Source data
:::::
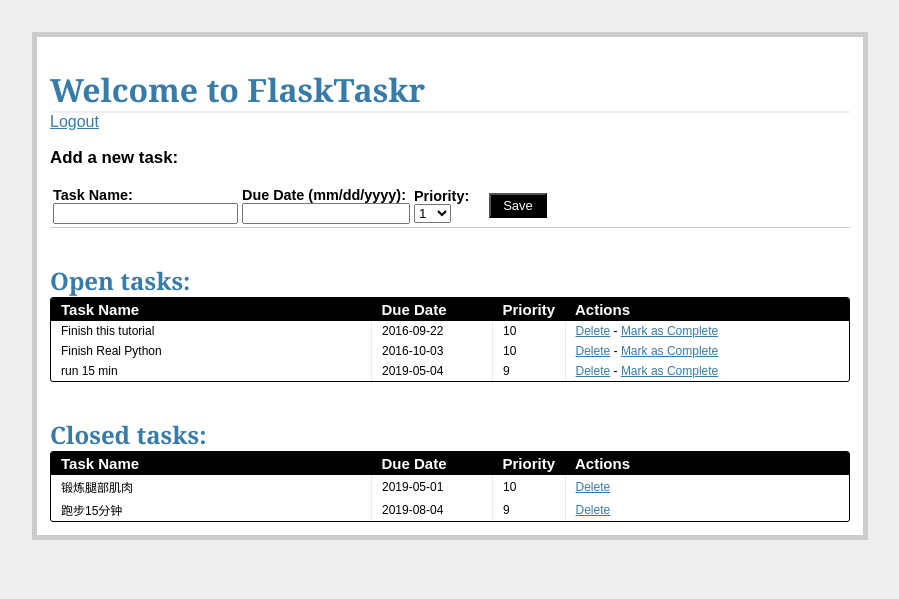
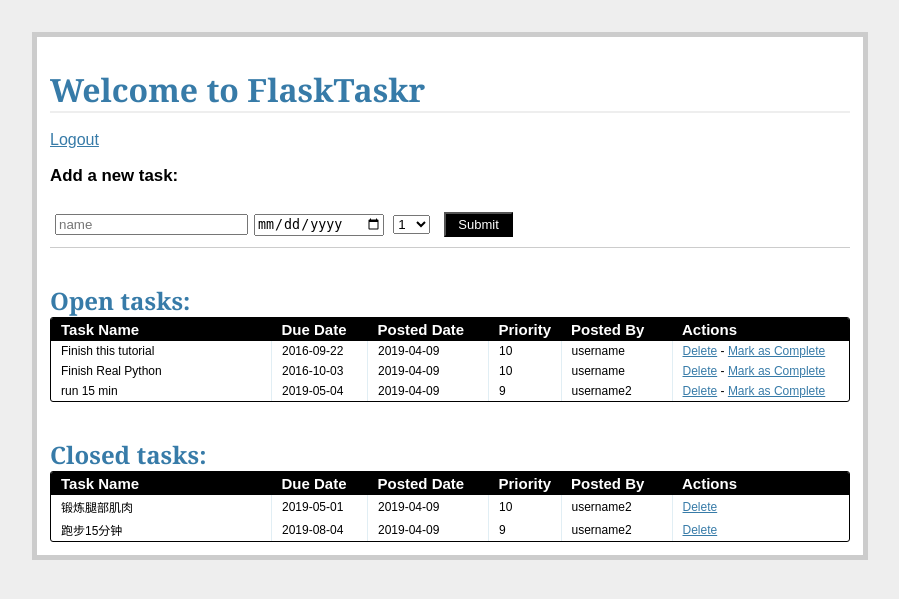
Before and after one commit to Captain52hz/flasktaskr, a Flask app: page /tasks/ in a window 1280 px wide. Shown: the top 599 px of the page, without its empty margins (190-1089 px from the left). Run offline with Flask 2, Linux system fonts and the light colour scheme; a user stored in the database is signed in; data comes from the database, SQL or seed files in the repository; both versions use the stored data as it was after the commit.

Commit message:
flash_error

```diff
--- a/project/_config.py
+++ b/project/_config.py
@@ -3,8 +3,7 @@ import os
 basedir = os.path.abspath(os.path.dirname(__file__))
 
 DATABASE = 'flasktaskr.db'
-USERNAME = 'admin'
-PASSWORD = 'admin'
+
 WTF_CSRF_ENABLED = True
 SECRET_KEY = 'my_precious'
 
--- a/project/db_create.py
+++ b/project/db_create.py
@@ -4,7 +4,7 @@ from datetime import date
 
 db.create_all()
 
-db.session.add(Task("Finish this tutorial", date(2016, 9, 22), 10, 1))
-db.session.add(Task("Finish Real Python", date(2016, 10, 3), 10, 1))
+# db.session.add(Task("Finish this tutorial", date(2016, 9, 22), 10, 1))
+# db.session.add(Task("Finish Real Python", date(2016, 10, 3), 10, 1))
 
 db.session.commit()
--- a/project/forms.py
+++ b/project/forms.py
@@ -1,7 +1,7 @@
 from flask_wtf import Form
 from wtforms import StringField, DateField, IntegerField, \
-    SelectField
-from wtforms.validators import DataRequired
+    SelectField, PasswordField
+from wtforms.validators import DataRequired, Length, EqualTo, Email
 
 class AddTaskForm(Form):
 	task_id = IntegerField()
@@ -19,3 +19,31 @@ class AddTaskForm(Form):
 		]
 	)
 	status = IntegerField('Status')
+
+class RegisterForm(Form):
+	name = StringField(
+			'Username',
+			validators = [DataRequired(), Length(min=6, max=25)]
+		)
+	email = StringField(
+			'Email',
+			validators = [DataRequired(), Email(), Length(min=6, max=40)]
+		)
+	password = PasswordField(
+			'Password',
+			validators = [DataRequired(), Length(min=6, max=40)]
+		)
+	confirm = PasswordField(
+			'Pepeat Password',
+			validators=[DataRequired(), EqualTo('password')]
+		)
+
+class LoginForm(Form):
+	name = StringField(
+			'Username',
+			validators=[DataRequired()]
+		)
+	password = PasswordField(
+			'Password',
+			validators=[DataRequired()]
+		)
--- a/project/static/css/main.css
+++ b/project/static/css/main.css
@@ -134,3 +134,18 @@ label {
   text-decoration:none;
   position:relative;
 }
+
+.inline-form .input-group{
+  display: inline-block;
+  margin: 10px 5px;
+}
+
+.input-group input {
+  width: 100%;
+}
+
+.error {
+  color: red;
+  font-size: .8em;
+  background-color: #FFFFFF;
+}
--- a/project/templates/tasks.html
+++ b/project/templates/tasks.html
@@ -2,44 +2,46 @@
 {% block content %}
 
 <h1>Welcome to FlaskTaskr</h1>
+<br>
 <a href="{{ url_for('logout') }}">Logout</a>
 <div class="add-task">
   <h3>Add a new task:</h3>
-  <table>
-    <tr>
-      <form action="{{ url_for('new_task') }}" method="post">
+  <form action="{{ url_for('new_task') }}" method="post" class="inline-form">
     {{ form.csrf_token }}
-        <td>
-          <label>Task Name:</label>
-          <input name="name" type="text">
-        </td>
-        <td>
-          <label>Due Date (mm/dd/yyyy):</label>
-          <input name="due_date" type="text" style="width:160px;">
-        </td>
-        <td>
-          <label>Priority:</label>
-          <select name="priority" width="100px">
-            <option value="1">1</option>
-            <option value="2">2</option>
-            <option value="3">3</option>
-            <option value="4">4</option>
-            <option value="5">5</option>
-            <option value="6">6</option>
-            <option value="7">7</option>
-            <option value="8">8</option>
-            <option value="9">9</option>
-            <option value="10">10</option>
-          </select>
-        </td>
-        <td>
-          &nbsp;
-          &nbsp;
-          <input class="button" type="submit" value="Save">
-        </td>
+    <div class="input-group">
+      {{ form.name(placeholder="name") }}
+      {% if form.name.errors %}
+        <div class="error">
+          {% for error in form.name.errors %}
+            {{ error }}
+          {% endfor %}
+        </div>
+      {% endif %}
+    </div>
+    <div class="input-group">
+      {{ form.due_date(placeholder="due date") }}
+      {% if form.due_date.errors %}
+        <div class="error">
+          {% for error in form.due_date.errors %}
+            {{ error }}
+          {% endfor %}
+        </div>
+      {% endif %}
+    </div>
+    <div class="input-group">
+      {{ form.priority(placeholder="priority") }}
+      {% if form.priority.errors %}
+        <div class="error">
+          {% for error in form.priority.errors %}
+            {{ error }}
+          {% endfor %}
+        </div>
+      {% endif %}
+    </div>
+    <div class="input-group">
+      <button class="button" type="submit">Submit</button>
+    </div>
   </form>
-    </tr>
-  </table>
 </div>
 <div class="entries">
   <br>
@@ -49,17 +51,21 @@
     <table>
       <thead>
         <tr>
-          <th width="300px"><strong>Task Name</strong></th>
-          <th width="100px"><strong>Due Date</strong></th>
+          <th width="200px"><strong>Task Name</strong></th>
+          <th width="75px"><strong>Due Date</strong></th>
+          <th width="100px"><strong>Posted Date</strong></th>
           <th width="50px"><strong>Priority</strong></th>
+          <th width="90px"><strong>Posted By</strong></th>
           <th><strong>Actions</strong></th>
         </tr>
       </thead>
       {% for task in open_tasks %}
         <tr>
-          <td width="300px">{{ task.name }}</td>
-          <td width="100px">{{ task.due_date }}</td>
+          <td width="200px">{{ task.name }}</td>
+          <td width="75px">{{ task.due_date }}</td>
+          <td width="100px">{{ task.posted_date }}</td>
           <td width="50px">{{ task.priority }}</td>
+          <td width="90px">{{ task.poster.name }}</td>
           <td>
             <a href="{{ url_for('delete_entry', task_id = task.task_id) }}">Delete</a>  -
             <a href="{{ url_for('complete', task_id = task.task_id) }}">Mark as Complete</a>
@@ -68,26 +74,30 @@
       {% endfor %}
     </table>
   </div>
+</div>
 <br>
 <br>
-</div>
 <div class="entries">
   <h2>Closed tasks:</h2>
   <div class="datagrid">
     <table>
       <thead>
         <tr>
-        <th width="300px"><strong>Task Name</strong></th>
-        <th width="100px"><strong>Due Date</strong></th>
+          <th width="200px"><strong>Task Name</strong></th>
+          <th width="75px"><strong>Due Date</strong></th>
+          <th width="100px"><strong>Posted Date</strong></th>
           <th width="50px"><strong>Priority</strong></th>
+          <th width="90px"><strong>Posted By</strong></th>
           <th><strong>Actions</strong></th>
         </tr>
       </thead>
       {% for task in closed_tasks %}
         <tr>
-          <td width="300px">{{ task.name }}</td>
-          <td width="100px">{{ task.due_date }}</td>
+          <td width="200px">{{ task.name }}</td>
+          <td width="75px">{{ task.due_date }}</td>
+          <td width="100px">{{ task.posted_date }}</td>
           <td width="50px">{{ task.priority }}</td>
+          <td width="90px">{{ task.poster.name }}</td>
           <td>
             <a href="{{ url_for('delete_entry', task_id = task.task_id) }}">Delete</a>
           </td>
--- a/project/views.py
+++ b/project/views.py
@@ -4,14 +4,15 @@ from functools import wraps
 from flask import Flask, flash, render_template, request, g, \
 session, url_for, redirect
 from flask_sqlalchemy import SQLAlchemy
-from forms import AddTaskForm
+from forms import AddTaskForm, RegisterForm, LoginForm
+import datetime
+from sqlalchemy.exc import IntegrityError
 
 app = Flask(__name__)
 app.config.from_object('_config')
 db = SQLAlchemy(app)
 
-from models import Task
-
+from models import Task, User
 def login_required(test):
 	@wraps(test)
 	def wrap(*args, **kwargs):
@@ -22,40 +23,80 @@ def login_required(test):
 			return redirect(url_for('login'))
 	return wrap
 
+def flash_errors(form):
+	for field, errors in form.errors.items():
+		for error in errors:
+			flash(u"Error in the %s field - %s"%(
+					getattr(form, field).label.text, error), error)
+
+def open_tasks():
+	return db.session.query(Task).filter_by(
+		status='1').order_by(Task.due_date.asc())
+
+def closed_tasks():
+	return db.session.query(Task).filter_by(
+		status='0').order_by(Task.due_date.asc())
+
+@app.route('/register/', methods=['GET', 'POST'])
+def register():
+	error = None
+	form = RegisterForm(request.form)
+	if request.method == 'POST':
+		if form.validate_on_submit():
+			new_user = User(
+				form.name.data,
+				form.email.data,
+				form.password.data
+			)
+			try:
+				db.session.add(new_user)
+				db.session.commit()
+				flash('Thanks for registering. Please login.')
+				return redirect(url_for('login'))
+			except IntegrityError:
+				error = 'That username and/or email already exist.'
+				return render_template('register.html', form=form, error=error)
+	return render_template('register.html', form=form, error=error)
+
 @app.route('/logout/')
 def logout():
 	session.pop('logged_in', None)
+	session.pop('user_id', None)
 	flash('Goodbye!')
 	return redirect(url_for('login'))
 
 @app.route('/', methods=['GET', 'POST'])
 def login():
+	error = None
+	form = LoginForm(request.form)
 	if request.method == 'POST':
-		if request.form['username'] != app.config['USERNAME'] \
-		         or request.form['password'] != app.config['PASSWORD']:
-		     error = 'Invalid Credentials. Please try again.'
-		     return render_template('login.html', error=error)
+		if form.validate_on_submit():
+			user = User.query.filter_by(name=request.form['name']).first()
+			if user is not None and user.password == request.form['password']:
+				session['logged_in'] = True
+				session['user_id'] = user.id
+				flash('Welcome!')
+				return redirect(url_for('tasks'))
+			else:
+				error = 'Invalid username or password.'
 		else:
-			session['logged_in'] = True
-			flash('Welcome!')
-			return redirect(url_for('tasks'))
-	return render_template('login.html')
+			error = 'Both fields are required.'
+	return render_template('login.html', form=form, error=error)
 
 @app.route('/tasks/')
 @login_required
 def tasks():
-	open_tasks = db.session.query(Task).filter_by(status='1').order_by(Task.due_date.asc())
-	closed_tasks = db.session.query(Task).filter_by(status='0').order_by(Task.due_date.asc())
 	return render_template(
 		'tasks.html',
 		form=AddTaskForm(request.form),
-		open_tasks=open_tasks,
-		closed_tasks=closed_tasks
+		open_tasks=open_tasks(),
+		closed_tasks=closed_tasks()
 	)
 
 @app.route('/add/', methods=['GET', 'POST'])
 @login_required
 def new_task():
+	error = None
 	form = AddTaskForm(request.form)
 	if request.method == 'POST':
 		if form.validate_on_submit():
@@ -63,12 +104,21 @@ def new_task():
 					form.name.data,
 					form.due_date.data,
 					form.priority.data,
-					'1'
+					datetime.datetime.utcnow(),
+					'1',
+					session['user_id']
 				)
 			db.session.add(new_task)
 			db.session.commit()
 			flash('New entry was successfully posted. Thanks.')
-	return redirect(url_for('tasks'))
+			return redirect(url_for('tasks'))
+	return render_template(
+		'tasks.html',
+		form=form,
+		error=error,
+		open_tasks=open_tasks(),
+		closed_tasks=closed_tasks()
+	)
 
 @app.route('/complete/<int:task_id>/')
 @login_required
```
Also changed, not shown: project/db_migrate.py (added, +21 -0 lines), project/models.py (+24 -1 lines), project/templates/login.html (+25 -5 lines), project/templates/register.html (added, +61 -0 lines), project/flasktaskr.db. Lines whose indentation alone changed are shown as unchanged.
:::::
• **Description of the task**
Find the lines above that include the string "Python" and copy them.

• **Result for this task**
-db.session.add(Task("Finish Real Python", date(2016, 10, 3), 10, 1))
+# db.session.add(Task("Finish Real Python", date(2016, 10, 3), 10, 1))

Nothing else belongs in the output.